<<<<

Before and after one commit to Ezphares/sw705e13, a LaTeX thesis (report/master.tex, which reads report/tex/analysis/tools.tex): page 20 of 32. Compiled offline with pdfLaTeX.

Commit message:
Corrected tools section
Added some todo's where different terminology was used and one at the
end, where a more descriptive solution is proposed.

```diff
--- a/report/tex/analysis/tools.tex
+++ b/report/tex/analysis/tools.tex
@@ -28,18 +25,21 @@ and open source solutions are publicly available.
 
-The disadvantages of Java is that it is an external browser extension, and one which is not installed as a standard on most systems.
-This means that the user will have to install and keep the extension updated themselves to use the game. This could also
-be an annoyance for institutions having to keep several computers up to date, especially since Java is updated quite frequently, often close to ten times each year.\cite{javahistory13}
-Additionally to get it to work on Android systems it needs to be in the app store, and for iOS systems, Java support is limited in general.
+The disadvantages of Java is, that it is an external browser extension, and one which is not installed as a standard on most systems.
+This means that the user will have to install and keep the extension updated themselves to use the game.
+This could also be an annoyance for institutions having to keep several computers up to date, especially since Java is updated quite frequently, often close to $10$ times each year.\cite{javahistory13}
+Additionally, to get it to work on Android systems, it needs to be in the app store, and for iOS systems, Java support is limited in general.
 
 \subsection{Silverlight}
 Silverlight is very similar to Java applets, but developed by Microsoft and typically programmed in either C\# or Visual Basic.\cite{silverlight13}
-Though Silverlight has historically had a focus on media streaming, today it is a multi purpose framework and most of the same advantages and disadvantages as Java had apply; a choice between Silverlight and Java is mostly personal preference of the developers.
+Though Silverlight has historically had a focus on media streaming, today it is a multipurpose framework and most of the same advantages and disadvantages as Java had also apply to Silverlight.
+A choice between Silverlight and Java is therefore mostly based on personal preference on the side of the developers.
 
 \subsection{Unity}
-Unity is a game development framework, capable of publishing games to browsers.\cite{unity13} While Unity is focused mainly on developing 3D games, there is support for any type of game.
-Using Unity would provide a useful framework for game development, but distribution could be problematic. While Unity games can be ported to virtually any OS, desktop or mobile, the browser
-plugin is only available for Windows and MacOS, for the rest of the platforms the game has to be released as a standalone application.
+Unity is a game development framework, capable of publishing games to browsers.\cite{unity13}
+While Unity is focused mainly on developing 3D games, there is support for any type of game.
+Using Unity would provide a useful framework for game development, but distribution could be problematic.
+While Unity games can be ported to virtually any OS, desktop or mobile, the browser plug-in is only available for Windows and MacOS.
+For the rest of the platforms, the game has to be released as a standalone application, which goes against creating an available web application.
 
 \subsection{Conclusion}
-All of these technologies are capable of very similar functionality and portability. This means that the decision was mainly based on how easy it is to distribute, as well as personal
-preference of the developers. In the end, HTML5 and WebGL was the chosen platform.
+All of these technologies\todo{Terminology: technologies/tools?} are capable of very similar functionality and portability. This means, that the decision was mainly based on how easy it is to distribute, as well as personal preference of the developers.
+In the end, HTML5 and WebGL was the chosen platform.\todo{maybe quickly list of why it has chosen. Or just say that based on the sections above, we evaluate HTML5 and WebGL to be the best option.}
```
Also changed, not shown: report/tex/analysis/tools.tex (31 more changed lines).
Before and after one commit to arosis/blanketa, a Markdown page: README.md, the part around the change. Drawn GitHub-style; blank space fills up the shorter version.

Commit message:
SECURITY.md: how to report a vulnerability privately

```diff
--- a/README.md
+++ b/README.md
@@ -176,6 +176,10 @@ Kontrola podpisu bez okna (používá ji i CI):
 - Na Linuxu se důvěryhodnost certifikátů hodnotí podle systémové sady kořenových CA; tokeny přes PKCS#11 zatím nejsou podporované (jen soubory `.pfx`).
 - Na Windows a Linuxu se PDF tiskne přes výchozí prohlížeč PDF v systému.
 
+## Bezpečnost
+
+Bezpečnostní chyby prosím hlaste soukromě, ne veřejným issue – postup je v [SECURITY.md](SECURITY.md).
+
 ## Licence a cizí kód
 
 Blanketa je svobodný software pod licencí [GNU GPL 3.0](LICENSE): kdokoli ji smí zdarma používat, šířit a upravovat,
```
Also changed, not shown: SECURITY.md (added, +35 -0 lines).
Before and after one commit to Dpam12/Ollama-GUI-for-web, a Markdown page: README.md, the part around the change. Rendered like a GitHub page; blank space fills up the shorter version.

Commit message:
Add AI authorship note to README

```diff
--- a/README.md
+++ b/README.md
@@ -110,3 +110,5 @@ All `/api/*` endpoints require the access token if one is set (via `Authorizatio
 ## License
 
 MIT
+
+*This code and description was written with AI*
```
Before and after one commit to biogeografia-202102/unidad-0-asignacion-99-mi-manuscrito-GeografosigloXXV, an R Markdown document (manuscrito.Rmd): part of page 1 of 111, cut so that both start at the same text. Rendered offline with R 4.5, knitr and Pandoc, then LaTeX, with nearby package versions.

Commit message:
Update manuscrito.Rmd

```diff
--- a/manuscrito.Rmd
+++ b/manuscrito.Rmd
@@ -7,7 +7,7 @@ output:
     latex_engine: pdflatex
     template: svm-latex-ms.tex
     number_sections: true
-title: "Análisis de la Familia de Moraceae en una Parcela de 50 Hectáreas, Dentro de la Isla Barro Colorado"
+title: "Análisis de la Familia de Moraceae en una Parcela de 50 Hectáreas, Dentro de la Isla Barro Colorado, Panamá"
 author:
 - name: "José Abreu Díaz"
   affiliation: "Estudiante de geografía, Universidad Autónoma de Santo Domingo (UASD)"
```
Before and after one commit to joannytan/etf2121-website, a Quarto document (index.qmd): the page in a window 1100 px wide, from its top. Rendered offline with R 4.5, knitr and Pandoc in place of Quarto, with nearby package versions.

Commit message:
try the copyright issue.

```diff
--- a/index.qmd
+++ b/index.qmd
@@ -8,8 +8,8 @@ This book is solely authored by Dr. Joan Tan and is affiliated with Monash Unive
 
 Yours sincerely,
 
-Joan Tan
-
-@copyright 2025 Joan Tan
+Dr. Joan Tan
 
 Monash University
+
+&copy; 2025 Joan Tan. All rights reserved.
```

>>>>

PROBLEM TO SOLVE: Which lines of the listing contain the string "with"? Copy every one of them.

YOUR SOLUTION:
Before and after one commit to Ezphares/sw705e13, a LaTeX thesis (report/master.tex, which reads report/tex/analysis/tools.tex): page 20 of 32. Compiled offline with pdfLaTeX.
+*This code and description was written with AI*
Before and after one commit to biogeografia-202102/unidad-0-asignacion-99-mi-manuscrito-GeografosigloXXV, an R Markdown document (manuscrito.Rmd): part of page 1 of 111, cut so that both start at the same text. Rendered offline with R 4.5, knitr and Pandoc, then LaTeX, with nearby package versions.
Before and after one commit to joannytan/etf2121-website, a Quarto document (index.qmd): the page in a window 1100 px wide, from its top. Rendered offline with R 4.5, knitr and Pandoc in place of Quarto, with nearby package versions.
@@ -8,8 +8,8 @@ This book is solely authored by Dr. Joan Tan and is affiliated with Monash Unive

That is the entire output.